Required action:
All lines in the entries below that hold "long" make up the answer.
*** Opening Data to use ***
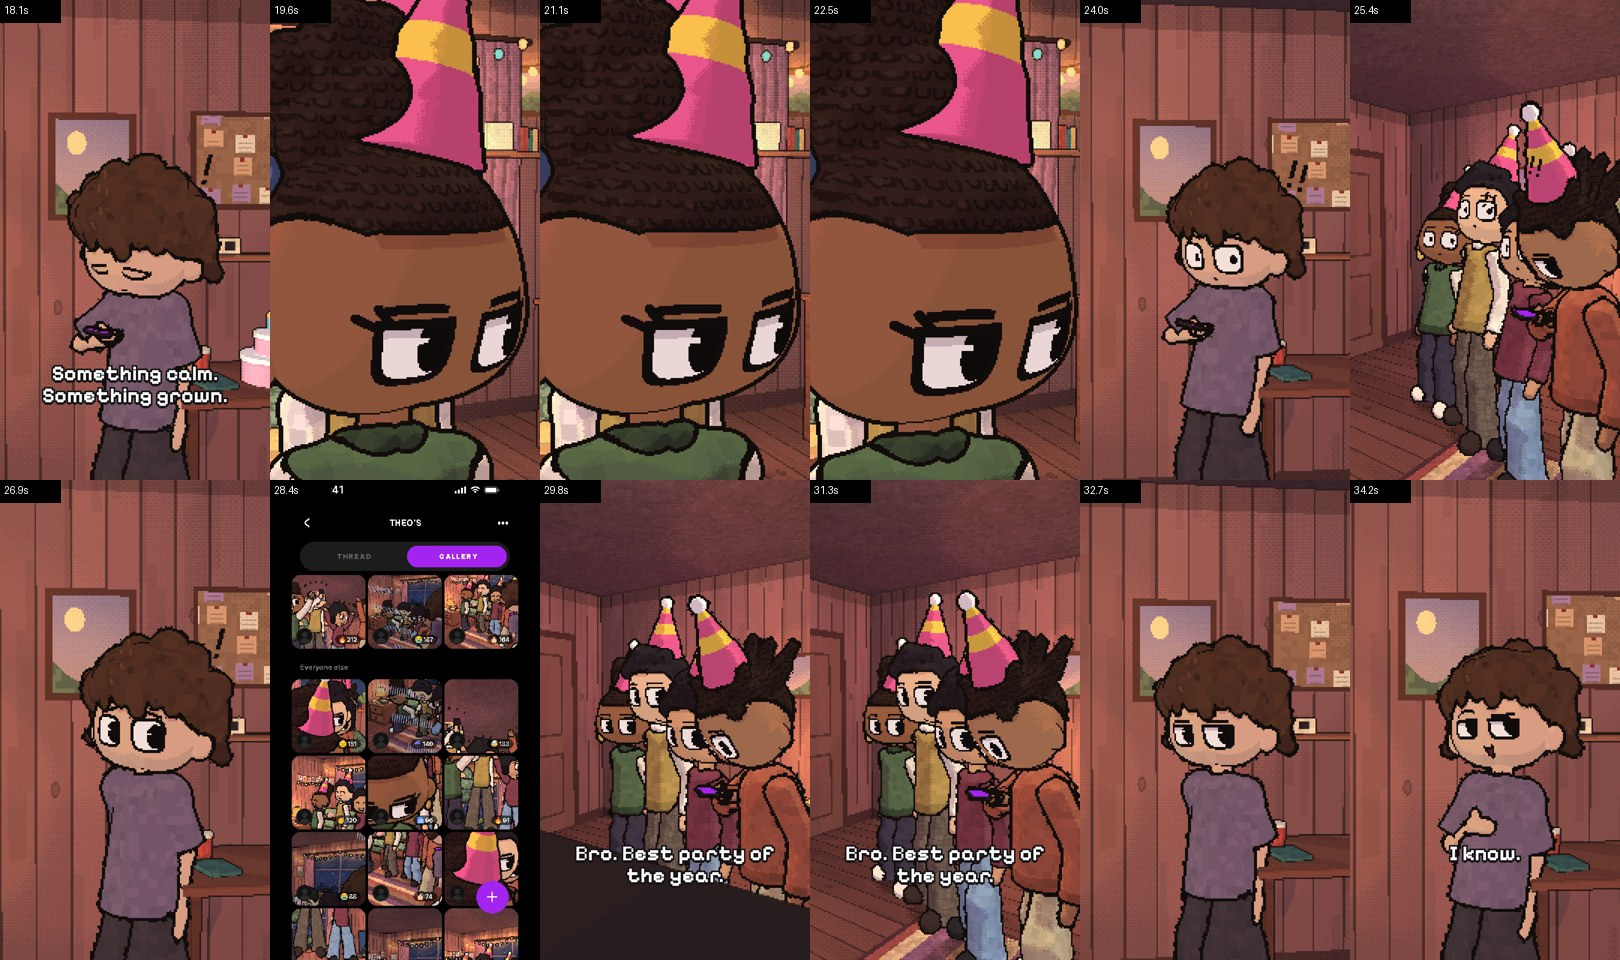
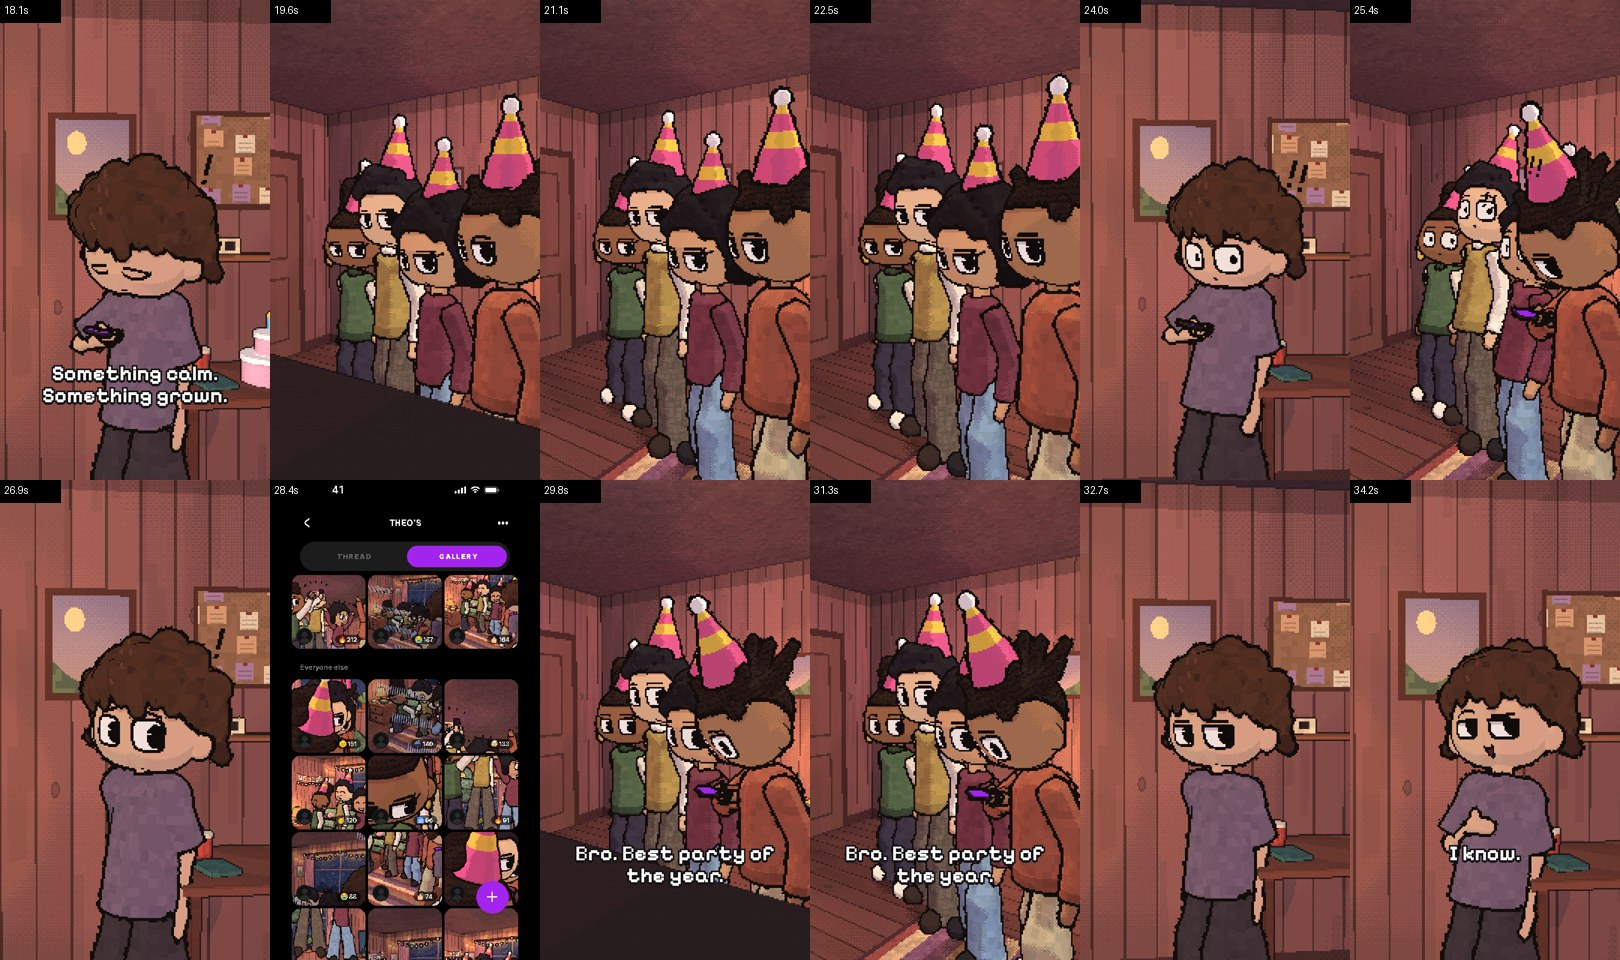
Aux: indoor rain that reads as rain
Claude-Session: https://claude.ai/code/session_019i3sgUp6puAAVeufqbiryk

Changed region(s): [[0.1543, 0.0, 0.679, 0.5]]

diff --git a/studio/anim/src/ep/Skit.tsx b/studio/anim/src/ep/Skit.tsx
@@ -55,9 +55,12 @@ const Poof: React.FC<{ at: number; x: number; y: number }> = ({ at, x, y }) => {
     return <circle key={k} cx={x + Math.cos(a) * r * 0.7} cy={y + Math.sin(a) * r * 0.55} r={r * 0.42} fill="#fbf6ee" stroke="#2a2024" strokeWidth={8} />; })}</svg>; };
 // indoor rain: streaks falling on twos, the room a little bluer
 const Rain: React.FC = () => { const f = Math.floor(useCurrentFrame() / 2) * 2;
-  return <><AbsoluteFill style={{ background: '#3a5a8a', mixBlendMode: 'multiply', opacity: 0.35 }} />
-    <svg width={1080} height={1920} style={{ position: 'absolute', left: 0, top: 0 }}>{Array.from({ length: 140 }, (_, k) => { const x = (k * 137.5) % 1080, y = ((k * 263 + f * 70) % 2100) - 100;
-      return <line key={k} x1={x} y1={y} x2={x - 10} y2={y + 70} stroke="#bcd6ff" strokeWidth={6} opacity={0.7} />; })}</svg></>; };
+  // (stranger, Nov 18: short thick white dashes read as a glitch; thin, long, blue, many, with splashes on the floor reads as rain)
+  return <><AbsoluteFill style={{ background: '#2f5590', mixBlendMode: 'multiply', opacity: 0.45 }} />
+    <svg width={1080} height={1920} style={{ position: 'absolute', left: 0, top: 0 }}>{Array.from({ length: 260 }, (_, k) => { const x = (k * 137.5) % 1080, y = ((k * 263 + f * 90) % 2200) - 200;
+      return <line key={k} x1={x} y1={y} x2={x - 14} y2={y + 150} stroke="#9fc2ff" strokeWidth={3} opacity={0.6} />; })}
+    {Array.from({ length: 40 }, (_, k) => { const x = (k * 211.3 + f * 37) % 1080, y = 1500 + ((k * 97) % 380), r = 10 + ((k + f) % 6) * 6;
+      return <ellipse key={'s' + k} cx={x} cy={y} rx={r} ry={r * 0.3} fill="none" stroke="#9fc2ff" strokeWidth={3} opacity={0.5} />; })}</svg></>; };
 // a monocle falling: a gold ring that drops from (x0, y0) to (x1, y1) in 7 frames, turning edge-on as it goes, then gone
 const Drop: React.FC<{ d: [number, number, number, number, number] }> = ({ d: [at, x0, y0, x1, y1] }) => { const f = useCurrentFrame() - at; if (f < 0 || f > 7) return null;
   const k = (f / 7) ** 2, x = x0 + (x1 - x0) * k, y = y0 + (y1 - y0) * k;

diff --git a/engine/STATE.md b/engine/STATE.md
@@ -8,7 +8,7 @@ stage: 0
 stage_card: engine/stages/0-pilot-lock.md
 next_action: Launch skits v7 (sketch approved by the founder, Nov 18) voiced and rendering: Wave Back, Group Photo, Aux and One Sip (rebuilt in the living room, the persona sips, the juice box, the PXI face-match button). Wave Back and Group Photo are BLOCKED (each failed the stranger twice, see gate_failures). Next for Aux and One Sip: av and dead checks, then the stranger on each; the ones that pass go to the founder. Office Hours stays ON HOLD. The voice medium test is experiment E6 in engine/learning.md.
 phases: PILOT_LOCK → REPLICATION (first three episodes, made from these files alone) → PRODUCTION
-gate_failures: Wave Back 2 (BLOCKED, Nov 18): the stranger failed it twice; it still cannot tell who waved at whom from the opening shots, plus a floating object over the dinner table and a dead stretch from 5.5 to 10.4 s. No third try without a founder call. Group Photo 2 (BLOCKED, Nov 18): the stranger failed it twice; it cannot tell who says the last two lines or who took the photo, and the album screen reads as a dead UI mock. Aux 0, One Sip 1 for v7.
+gate_failures: Wave Back 2 (BLOCKED, Nov 18): the stranger failed it twice; it still cannot tell who waved at whom from the opening shots, plus a floating object over the dinner table and a dead stretch from 5.5 to 10.4 s. No third try without a founder call. Group Photo 2 (BLOCKED, Nov 18): the stranger failed it twice; it cannot tell who says the last two lines or who took the photo, and the album screen reads as a dead UI mock. Aux 1, One Sip 1 for v7.
 
 ## Next render: "Office Hours" (season 1, episode 1)
 

diff --git a/episodes/launch-skits/review/aux-1/stranger.md b/episodes/launch-skits/review/aux-1/stranger.md
@@ -1,0 +1,10 @@
+# Stranger review: Aux v7, round 1 (Nov 18): FAIL
+
+Lost at 5.0s to 6.4s: the indoor rain read as glitchy white dashes over a dark pile of people (also the cover). Lost
+again at 28.4s: the album screen read as an unexplained app demo. The "dead party" read as people standing around,
+the ceiling read as jumping, so the cause and effect (each song becomes real) did not come through. "Something calm.
+Something grown." read as a tagline. Friends' faces in the queue looked off-model (heavy-lidded, darker). Best moment:
+the deadpan queue in party hats (21.1s to 22.5s).
+
+Fixes for round 2: rain drawn as thin, long, blue streaks with splashes on the floor and a bluer room; the cover is
+the queue. The approved lines stay.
*** Closing Data to use ***
Result for this exercise:
+  // (stranger, Nov 18: short thick white dashes read as a glitch; thin, long, blue, many, with splashes on the floor reads as rain)
+Fixes for round 2: rain drawn as thin, long, blue streaks with splashes on the floor and a bluer room; the cover is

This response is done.